Marine life Maldives Harlequin Filefish

Coral Propagation – Monthly Progress

At Kuda Huraa during October, we transplanted nine new coral frames, and monitored a further 397 frames at various sites around the island. In addition, we retagged 42 frames, retransplanted more than 50 degraded frames, and removed 10 old frames for recoating and recycling.

At Landaa this month, we transplanted 34 coral frames, kindly sponsored by guests (15), online (two), and the Resort (17), adding a total of 1440 coral fragments to the reef. We monitored (cleaned, repaired, photographed) a total of 404 established coral frames at various sites around the island.

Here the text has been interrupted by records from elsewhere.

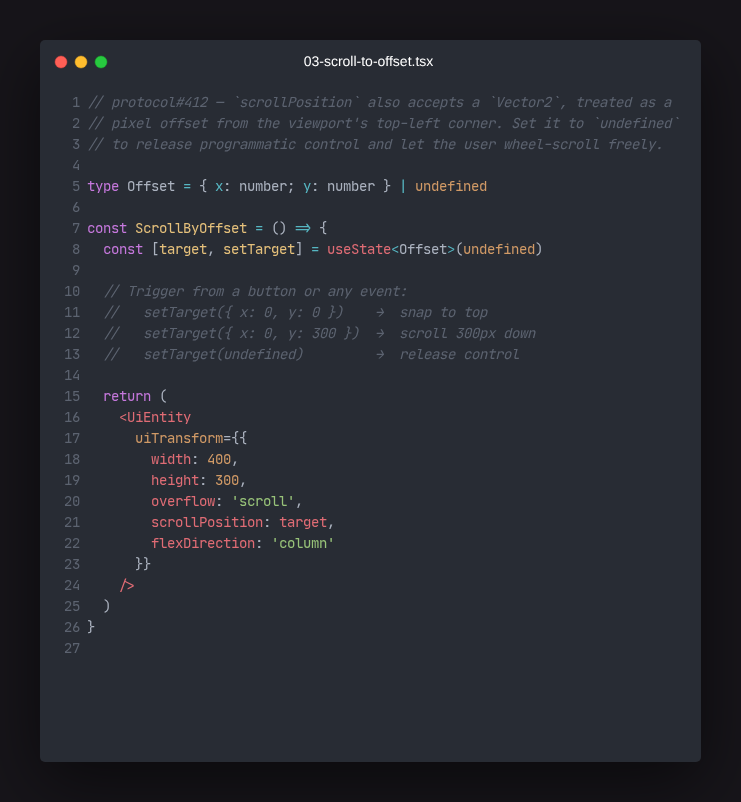
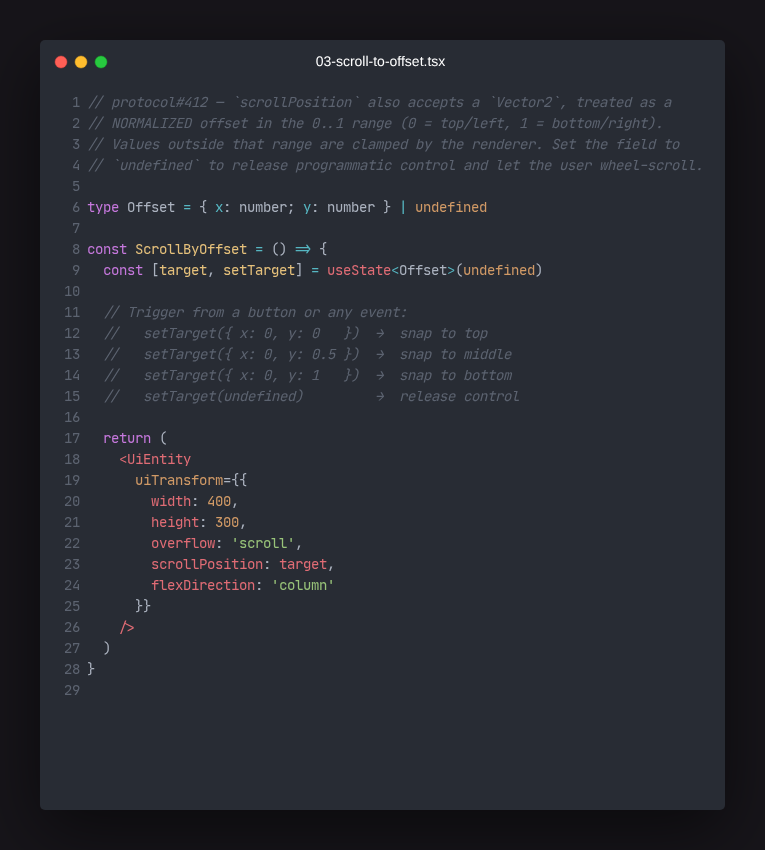
fix(scrollable-ui): scrollPosition is normalized 0..1, not pixels
Verified against the reference renderer (bevy-explorer
crates/ui_core/src/scrollable.rs): both ScrollTarget::Literal and
StartPosition::Explicit clamp via val.clamp(0.0, 1.0), and the
ScrollPosition component written back via UiScrollResult uses the same
0..1 float. Previous pixel-style values (y=300, y=600) were clamped to
1.0 by the renderer and snapped the viewport to the bottom.

- SCROLL TO OFFSET demo buttons: y = 0 / 0.25 / 0.5 / 1
- Live readback uses toFixed(3) since values are 0..1
- 03-scroll-to-offset.tsx + 05-read-scroll-position.ts comments updated
  to call out the normalized unit; carbon images regenerated

diff --git a/scenes/scrollable-ui/src/ui.tsx b/scenes/scrollable-ui/src/ui.tsx
@@ -25,8 +25,8 @@ const TABS: TabConfig[] = [
     id: 'offset',
     label: 'SCROLL TO OFFSET',
     image: 'assets/examples/03-scroll-to-offset.png',
-    imageW: 741,
-    imageH: 802
+    imageW: 765,
+    imageH: 850
   },
   {
     id: 'visible',
@@ -234,18 +234,25 @@ const ScrollToOffsetDemo = () => {
           onMouseDown={() => setTarget({ x: 0, y: 0 })}
         />
         <Button
-          value="y = 300"
+          value="y = 0.25"
           variant="secondary"
           fontSize={11}
           uiTransform={{ width: 84, height: 28, margin: '0 4 0 0' }}
-          onMouseDown={() => setTarget({ x: 0, y: 300 })}
+          onMouseDown={() => setTarget({ x: 0, y: 0.25 })}
         />
         <Button
-          value="y = 600"
+          value="y = 0.5"
           variant="secondary"
           fontSize={11}
           uiTransform={{ width: 84, height: 28, margin: '0 4 0 0' }}
-          onMouseDown={() => setTarget({ x: 0, y: 600 })}
+          onMouseDown={() => setTarget({ x: 0, y: 0.5 })}
+        />
+        <Button
+          value="y = 1"
+          variant="secondary"
+          fontSize={11}
+          uiTransform={{ width: 76, height: 28, margin: '0 4 0 0' }}
+          onMouseDown={() => setTarget({ x: 0, y: 1 })}
         />
         <Button
           value="Release"
@@ -257,7 +264,9 @@ const ScrollToOffsetDemo = () => {
       </UiEntity>
       <Label
         value={`scrollPosition = ${
-          target === undefined ? 'undefined' : `{ x: ${target.x}, y: ${target.y} }`
+          target === undefined
+            ? 'undefined'
+            : `{ x: ${target.x.toFixed(2)}, y: ${target.y.toFixed(2)} }   (normalized 0..1)`
         }`}
         fontSize={11}
         color={Color4.fromHexString('#7cffb2ff')}
@@ -300,7 +309,7 @@ const ScrollVisibleDemo = () => {
 const ReadScrollDemo = () => (
   <UiEntity uiTransform={{ width: '100%', height: '100%', flexDirection: 'column' }}>
     <Label
-      value={`UiScrollResult → { x: ${userScroll.x.toFixed(0)}, y: ${userScroll.y.toFixed(0)} }`}
+      value={`UiScrollResult → { x: ${userScroll.x.toFixed(3)}, y: ${userScroll.y.toFixed(3)} }   (normalized 0..1)`}
       fontSize={13}
       color={Color4.fromHexString('#7cffb2ff')}
       uiTransform={{ width: '100%', height: 24, margin: '0 0 4 0' }}

diff --git a/scenes/scrollable-ui/examples/03-scroll-to-offset.tsx b/scenes/scrollable-ui/examples/03-scroll-to-offset.tsx
@@ -1,6 +1,7 @@
 // protocol#412 — `scrollPosition` also accepts a `Vector2`, treated as a
-// pixel offset from the viewport's top-left corner. Set it to `undefined`
-// to release programmatic control and let the user wheel-scroll freely.
+// NORMALIZED offset in the 0..1 range (0 = top/left, 1 = bottom/right).
+// Values outside that range are clamped by the renderer. Set the field to
+// `undefined` to release programmatic control and let the user wheel-scroll.
 
 type Offset = { x: number; y: number } | undefined
 
@@ -8,8 +9,9 @@ const ScrollByOffset = () => {
   const [target, setTarget] = useState<Offset>(undefined)
 
   // Trigger from a button or any event:
-  //   setTarget({ x: 0, y: 0 })    →  snap to top
-  //   setTarget({ x: 0, y: 300 })  →  scroll 300px down
+  //   setTarget({ x: 0, y: 0   })  →  snap to top
+  //   setTarget({ x: 0, y: 0.5 })  →  snap to middle
+  //   setTarget({ x: 0, y: 1   })  →  snap to bottom
   //   setTarget(undefined)         →  release control
 
   return (

diff --git a/scenes/scrollable-ui/examples/05-read-scroll-position.ts b/scenes/scrollable-ui/examples/05-read-scroll-position.ts
@@ -1,8 +1,9 @@
 // protocol#412 — `UiScrollResult` is the renderer → scene feedback channel.
 // For every scrollable container, the renderer writes the current scroll
-// offset (in pixels) back into this component. Read it from any ECS
-// system to react to user-driven scroll changes — e.g., lazy-load rows,
-// fire analytics, or sync external state.
+// offset back into this component as a NORMALIZED `Vector2` in the 0..1
+// range (matching `scrollPosition`'s units). Read it from any ECS system
+// to react to user-driven scroll — e.g., lazy-load rows, fire analytics,
+// or sync external state.
 
 engine.addSystem(() => {
   for (const [entity, result] of engine.getEntitiesWith(UiScrollResult)) {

We have also been lifting buried frames out of the sand and replacing any dead fragments on degraded frames. An estimated 20 frames were lifted, and 1075 fragments were recycled (mainly at the Jetty and Parrot Reef sites).

Blue Hole Remapping

One of our major goals is to remap and restore frames at the degraded Blue Hole site. Following remapping, we have been matching pictures of “unknown” frames by eye to their tag number using database photos.

Reefscapers corallivore COTS on A. muricata

Corallivore Crown of Thorns (COTs) feeding on Acropora muricata

Parrot Reef Relocation

As part of our long-term Parrot Reef revamp project, all coral frames have now been relocated to the sheltered side of the reef. We are continuing to recycle and remap frames in QGIS before monitoring and photographing, with two team dives this month (using 900 coral fragments).

Mitigation Against Coral Bleaching in the Maldives

Climate scientists are increasingly alarmed that the world’s oceans have been slowly and measurably warming throughout 2023, and this is predicted to continue well into 2024. Forecasts are predicting a global mass coral bleaching event in 2024, comparable in magnitude to the event of 2016 (when 80% of the world’s corals were killed by elevated ocean temperatures.)


As the hottest season in the Maldives runs from January through to April, with ocean temperatures usually peaking in April to May, we have started to implement various mitigation measures to attempt to lessen the expected stresses on our propagated coral colonies. These corals will grow in cooler waters, away from the warmer temperatures at the sea surface, and with reduced threat from substrate-bound predators.

  • The Shipwreck – our team has established a new deep coral refuge (at 16-20m) named ‘The Shipwreck’, where we’ve started preliminary trials to assess health and growth rates. As an added benefit, this site is also surrounded by a sandy seabed, isolated from rocky areas where Drupella and corallivorous starfish are encountered.
  • Cage and Coral Lines – we have reactivated our cage and coral lines work, with several rope structures located midwater (at 8m depths) in our deep house reef, along with a metal cage structure (13m deep) with hanging ropes of Acropora and Pocillipora. Over the next few months, we will transplant more fragments and colonies onto these structures to increase species diversity.
Stephanie marine biology internship Maldives - coral bundling

Coral gamete ‘bundling’ on the point of spawning (Kuda Huraa)

Reefscapers coral spawning Maldives

Gametes released: Coral spawning (October 2023)